__WHAT YOU HAVE TO DO__: Give a count of the lines below that have the string "spacer" in them, with no other words.

(Stored items)
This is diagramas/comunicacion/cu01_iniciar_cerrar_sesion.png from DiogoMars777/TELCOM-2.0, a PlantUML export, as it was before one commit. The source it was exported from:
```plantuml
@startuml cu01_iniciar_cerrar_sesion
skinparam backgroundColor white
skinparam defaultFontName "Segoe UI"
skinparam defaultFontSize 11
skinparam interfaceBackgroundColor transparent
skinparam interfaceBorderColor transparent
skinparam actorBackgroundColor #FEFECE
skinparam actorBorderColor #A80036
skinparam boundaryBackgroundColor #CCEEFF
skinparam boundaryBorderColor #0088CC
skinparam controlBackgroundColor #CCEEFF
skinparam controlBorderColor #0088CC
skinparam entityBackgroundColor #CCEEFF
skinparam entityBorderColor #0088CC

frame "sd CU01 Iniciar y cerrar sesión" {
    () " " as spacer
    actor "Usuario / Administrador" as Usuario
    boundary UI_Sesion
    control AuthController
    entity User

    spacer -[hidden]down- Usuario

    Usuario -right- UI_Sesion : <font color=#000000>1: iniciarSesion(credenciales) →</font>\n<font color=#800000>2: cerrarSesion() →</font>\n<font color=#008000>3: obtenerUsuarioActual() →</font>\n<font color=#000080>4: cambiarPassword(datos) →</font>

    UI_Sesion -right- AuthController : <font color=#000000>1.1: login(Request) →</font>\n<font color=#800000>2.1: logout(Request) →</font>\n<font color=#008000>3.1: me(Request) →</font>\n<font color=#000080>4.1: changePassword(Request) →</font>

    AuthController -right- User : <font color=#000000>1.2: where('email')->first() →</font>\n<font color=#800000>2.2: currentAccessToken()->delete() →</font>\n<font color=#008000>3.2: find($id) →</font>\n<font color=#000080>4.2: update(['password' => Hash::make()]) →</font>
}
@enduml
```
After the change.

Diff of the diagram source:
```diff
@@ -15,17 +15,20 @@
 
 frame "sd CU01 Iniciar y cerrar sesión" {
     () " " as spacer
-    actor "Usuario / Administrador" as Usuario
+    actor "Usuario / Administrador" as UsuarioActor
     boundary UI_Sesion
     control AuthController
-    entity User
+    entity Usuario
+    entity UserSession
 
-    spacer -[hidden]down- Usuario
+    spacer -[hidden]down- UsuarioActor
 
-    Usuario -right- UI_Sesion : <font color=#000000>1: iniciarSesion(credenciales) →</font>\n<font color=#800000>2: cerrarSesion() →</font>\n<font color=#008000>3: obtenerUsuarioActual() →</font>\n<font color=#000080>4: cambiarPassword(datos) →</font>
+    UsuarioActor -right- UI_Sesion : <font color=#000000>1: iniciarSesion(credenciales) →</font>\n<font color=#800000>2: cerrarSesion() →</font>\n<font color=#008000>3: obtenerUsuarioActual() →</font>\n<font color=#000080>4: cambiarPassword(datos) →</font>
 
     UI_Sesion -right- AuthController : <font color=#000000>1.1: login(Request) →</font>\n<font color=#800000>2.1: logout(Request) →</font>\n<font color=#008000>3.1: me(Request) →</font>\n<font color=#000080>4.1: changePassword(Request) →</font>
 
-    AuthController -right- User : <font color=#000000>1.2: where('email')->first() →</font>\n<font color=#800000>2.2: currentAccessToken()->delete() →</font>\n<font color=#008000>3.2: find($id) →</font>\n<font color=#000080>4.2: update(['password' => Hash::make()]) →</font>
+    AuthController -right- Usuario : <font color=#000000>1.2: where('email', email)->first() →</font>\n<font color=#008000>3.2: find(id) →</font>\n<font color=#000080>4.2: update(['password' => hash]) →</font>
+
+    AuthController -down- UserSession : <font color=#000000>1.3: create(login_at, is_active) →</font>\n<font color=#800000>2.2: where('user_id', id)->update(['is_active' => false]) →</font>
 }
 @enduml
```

__ANSWER TO THIS TASK__: 5